Guayaquil, Ecuador

In 1832, Noboa served as the Ecuadorian Minister Plenipotentiary and was a leading figure in the conclusion of a treaty of friendship with Peru.[2][3]

By 1845, Noboa was cited, along with two Ecuadorian businessmen José Joaquín de Olmedo and Vicente Ramón Roca, as the founder of the Marcista (March) movement, which drew from the U.S. Declaration of Independence to launch a rebellion.[4] Roca, who became president from 1845 to 1849, engaged in another power struggle with Noboa.[4]

From 1849 to 1851, Noboa's political rivalry with two other figures, Manuel de Ascásubi and Antonio Elizalde resulted in a civil strife.[5] Noboa and Elizalde were described as republicans who supported democracy and liberty while Ascazubi favored more authoritarian policies.[6] This conflict led to the rise of General José María Urvina, who in 1851 dominated the Ecuadorian politics through his presidency (1852-1860) and his influence on the presidency of General Francisco Robles.[4]

Noboa was the great-great-grandfather of Gustavo Noboa Bejarano, who also became Ecuador's president (2000) and vice president under Jamil Mahuad's administration.[7]


  1. ^ "Diego Noboa Arteta b. 15 Apr 1789 Guayaquil, Ecuador d. 3 Nov 1870 Guayaquil, Ecuador: Genealogía Familiar". Genealogiafamiliar.com. Archived from the original on 28 January 2015. Retrieved 16 August 2012.
  2. ^ St. John, Ronald Bruce (1999). The Ecuador-Peru Boundary Dispute: The Road to Settlement. Durham: IBRU. p. 6. ISBN 978-1-897643-36-5.
  3. ^ British and Foreign State Papers. London: James Ridgway and Sons. 1836. p. 1200.
  4. ^ a b c Pineo, Ronn F. (2007). Ecuador and the United States: Useful Strangers.
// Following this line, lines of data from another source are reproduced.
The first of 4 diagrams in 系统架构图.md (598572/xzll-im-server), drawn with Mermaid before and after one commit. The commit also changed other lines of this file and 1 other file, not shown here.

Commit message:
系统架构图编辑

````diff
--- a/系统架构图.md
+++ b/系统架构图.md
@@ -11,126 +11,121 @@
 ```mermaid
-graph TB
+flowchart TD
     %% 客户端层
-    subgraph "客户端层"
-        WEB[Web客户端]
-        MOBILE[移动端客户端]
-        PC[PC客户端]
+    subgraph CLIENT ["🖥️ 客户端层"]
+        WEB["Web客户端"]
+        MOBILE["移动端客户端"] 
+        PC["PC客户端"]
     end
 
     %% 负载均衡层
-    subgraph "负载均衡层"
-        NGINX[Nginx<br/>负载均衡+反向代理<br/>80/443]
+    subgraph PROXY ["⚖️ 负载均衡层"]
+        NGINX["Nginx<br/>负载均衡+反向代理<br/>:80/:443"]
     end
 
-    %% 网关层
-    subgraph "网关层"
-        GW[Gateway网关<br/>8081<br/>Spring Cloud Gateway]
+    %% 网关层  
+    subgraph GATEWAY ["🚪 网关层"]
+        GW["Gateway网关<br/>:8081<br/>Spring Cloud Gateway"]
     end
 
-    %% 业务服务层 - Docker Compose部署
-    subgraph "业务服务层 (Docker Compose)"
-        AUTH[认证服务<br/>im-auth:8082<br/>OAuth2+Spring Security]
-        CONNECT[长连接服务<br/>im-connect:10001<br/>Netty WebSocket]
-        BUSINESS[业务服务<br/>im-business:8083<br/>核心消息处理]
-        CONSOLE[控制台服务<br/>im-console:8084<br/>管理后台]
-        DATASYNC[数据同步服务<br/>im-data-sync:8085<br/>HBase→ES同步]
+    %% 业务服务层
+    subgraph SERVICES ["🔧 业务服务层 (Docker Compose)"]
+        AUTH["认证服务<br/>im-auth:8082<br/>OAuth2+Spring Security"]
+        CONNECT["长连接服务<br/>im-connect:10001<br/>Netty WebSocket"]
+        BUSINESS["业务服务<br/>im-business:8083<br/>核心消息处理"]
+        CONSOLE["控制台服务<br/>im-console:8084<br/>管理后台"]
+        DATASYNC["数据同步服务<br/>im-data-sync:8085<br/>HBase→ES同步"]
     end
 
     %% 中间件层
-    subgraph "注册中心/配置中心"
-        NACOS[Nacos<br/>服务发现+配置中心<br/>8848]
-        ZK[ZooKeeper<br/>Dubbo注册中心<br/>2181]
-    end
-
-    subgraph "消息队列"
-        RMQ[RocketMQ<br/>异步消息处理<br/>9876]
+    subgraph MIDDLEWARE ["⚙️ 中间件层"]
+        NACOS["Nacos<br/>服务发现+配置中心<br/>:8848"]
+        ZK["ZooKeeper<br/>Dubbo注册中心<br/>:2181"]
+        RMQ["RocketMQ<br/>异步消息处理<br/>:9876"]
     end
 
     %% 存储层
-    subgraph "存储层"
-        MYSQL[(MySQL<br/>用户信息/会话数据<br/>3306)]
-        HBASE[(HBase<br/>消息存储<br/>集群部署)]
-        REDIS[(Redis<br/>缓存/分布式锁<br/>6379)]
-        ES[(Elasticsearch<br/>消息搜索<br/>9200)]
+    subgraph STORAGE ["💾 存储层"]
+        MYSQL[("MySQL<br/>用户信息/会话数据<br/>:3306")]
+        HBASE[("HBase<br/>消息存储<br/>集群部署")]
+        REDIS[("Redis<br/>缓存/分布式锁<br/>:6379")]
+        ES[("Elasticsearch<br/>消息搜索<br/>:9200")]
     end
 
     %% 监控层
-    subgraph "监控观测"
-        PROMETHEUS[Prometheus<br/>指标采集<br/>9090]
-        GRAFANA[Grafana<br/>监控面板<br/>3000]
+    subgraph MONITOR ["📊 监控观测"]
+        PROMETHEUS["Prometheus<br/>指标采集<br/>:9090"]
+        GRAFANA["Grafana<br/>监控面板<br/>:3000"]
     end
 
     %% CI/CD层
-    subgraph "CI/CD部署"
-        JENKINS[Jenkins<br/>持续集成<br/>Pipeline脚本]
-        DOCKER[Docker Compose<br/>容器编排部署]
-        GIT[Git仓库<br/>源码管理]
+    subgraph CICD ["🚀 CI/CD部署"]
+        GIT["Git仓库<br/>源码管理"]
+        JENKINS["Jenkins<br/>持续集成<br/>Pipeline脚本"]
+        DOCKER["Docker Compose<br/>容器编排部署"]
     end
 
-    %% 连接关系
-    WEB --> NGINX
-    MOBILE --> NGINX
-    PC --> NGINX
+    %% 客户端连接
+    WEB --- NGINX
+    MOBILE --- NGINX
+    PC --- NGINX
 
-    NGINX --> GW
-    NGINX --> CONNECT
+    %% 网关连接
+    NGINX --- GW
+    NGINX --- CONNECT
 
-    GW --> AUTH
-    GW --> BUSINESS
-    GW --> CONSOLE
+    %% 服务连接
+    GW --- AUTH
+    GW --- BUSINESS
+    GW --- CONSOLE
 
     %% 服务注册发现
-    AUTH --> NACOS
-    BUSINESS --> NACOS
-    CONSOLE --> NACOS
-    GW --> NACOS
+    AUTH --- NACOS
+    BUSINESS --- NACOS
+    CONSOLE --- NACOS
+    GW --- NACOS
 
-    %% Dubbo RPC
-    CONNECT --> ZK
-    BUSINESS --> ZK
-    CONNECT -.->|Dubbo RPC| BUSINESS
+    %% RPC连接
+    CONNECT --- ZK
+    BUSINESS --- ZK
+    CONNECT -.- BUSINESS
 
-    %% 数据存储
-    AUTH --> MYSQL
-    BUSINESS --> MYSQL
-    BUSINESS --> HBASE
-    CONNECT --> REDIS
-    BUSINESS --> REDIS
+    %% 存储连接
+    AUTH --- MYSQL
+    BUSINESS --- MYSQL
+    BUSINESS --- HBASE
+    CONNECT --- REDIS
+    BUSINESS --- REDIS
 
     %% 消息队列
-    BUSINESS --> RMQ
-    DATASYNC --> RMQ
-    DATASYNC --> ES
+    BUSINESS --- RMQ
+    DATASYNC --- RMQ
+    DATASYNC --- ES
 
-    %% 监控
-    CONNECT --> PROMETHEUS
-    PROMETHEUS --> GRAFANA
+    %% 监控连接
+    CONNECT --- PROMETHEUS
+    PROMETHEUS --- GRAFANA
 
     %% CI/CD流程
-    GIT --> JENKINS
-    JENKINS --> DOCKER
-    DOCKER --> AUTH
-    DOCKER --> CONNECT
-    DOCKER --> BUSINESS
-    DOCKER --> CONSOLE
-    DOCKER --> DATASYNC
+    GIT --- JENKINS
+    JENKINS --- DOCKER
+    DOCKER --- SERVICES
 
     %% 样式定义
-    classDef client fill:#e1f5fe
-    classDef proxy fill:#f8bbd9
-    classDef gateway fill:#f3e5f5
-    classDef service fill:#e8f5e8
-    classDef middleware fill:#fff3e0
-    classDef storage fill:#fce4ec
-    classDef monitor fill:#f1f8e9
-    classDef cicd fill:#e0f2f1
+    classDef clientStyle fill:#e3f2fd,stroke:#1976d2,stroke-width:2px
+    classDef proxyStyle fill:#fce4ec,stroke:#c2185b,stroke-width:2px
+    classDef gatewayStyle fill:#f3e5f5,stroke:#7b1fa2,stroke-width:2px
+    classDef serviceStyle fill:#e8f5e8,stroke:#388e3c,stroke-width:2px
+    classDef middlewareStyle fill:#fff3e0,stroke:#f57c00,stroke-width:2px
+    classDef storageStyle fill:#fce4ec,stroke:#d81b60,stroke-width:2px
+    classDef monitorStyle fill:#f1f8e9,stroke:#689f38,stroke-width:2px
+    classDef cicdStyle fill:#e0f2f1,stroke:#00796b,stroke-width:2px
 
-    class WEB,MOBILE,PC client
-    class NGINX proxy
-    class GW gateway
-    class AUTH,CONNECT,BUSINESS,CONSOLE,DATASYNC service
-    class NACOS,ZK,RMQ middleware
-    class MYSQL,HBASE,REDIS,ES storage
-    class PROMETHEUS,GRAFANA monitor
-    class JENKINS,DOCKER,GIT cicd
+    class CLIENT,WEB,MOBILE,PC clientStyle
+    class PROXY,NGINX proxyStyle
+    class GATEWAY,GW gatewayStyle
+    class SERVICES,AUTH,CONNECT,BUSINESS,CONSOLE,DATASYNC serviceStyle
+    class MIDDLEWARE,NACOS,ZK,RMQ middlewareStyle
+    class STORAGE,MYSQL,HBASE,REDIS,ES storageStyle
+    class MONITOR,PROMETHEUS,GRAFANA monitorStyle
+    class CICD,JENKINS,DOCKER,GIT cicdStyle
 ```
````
Atlanta: University of Georgia Press. p. 32. ISBN 978-0-8203-2971-0.
  5. ^ Lauderbaugh, George M. (2019). Historical Dictionary of Ecuador. Lanham, MD: Rowman & Littlefield. p. 295. ISBN 978-1-5381-0246-6.
  6. ^ Hurtado, Osvaldo (26 June 2019). Political Power In Ecuador. Routledge. ISBN 978-1-000-30729-0.
  7. ^ Gerlach, Allen (2003). Indians, Oil, and Politics: A Recent History of Ecuador. Wilmington, Delaware: Scholarly Resource Inc. p. 205. ISBN 0-8420-5107-4.

External linksEdit

Political offices
Preceded by President of Ecuador
Succeeded by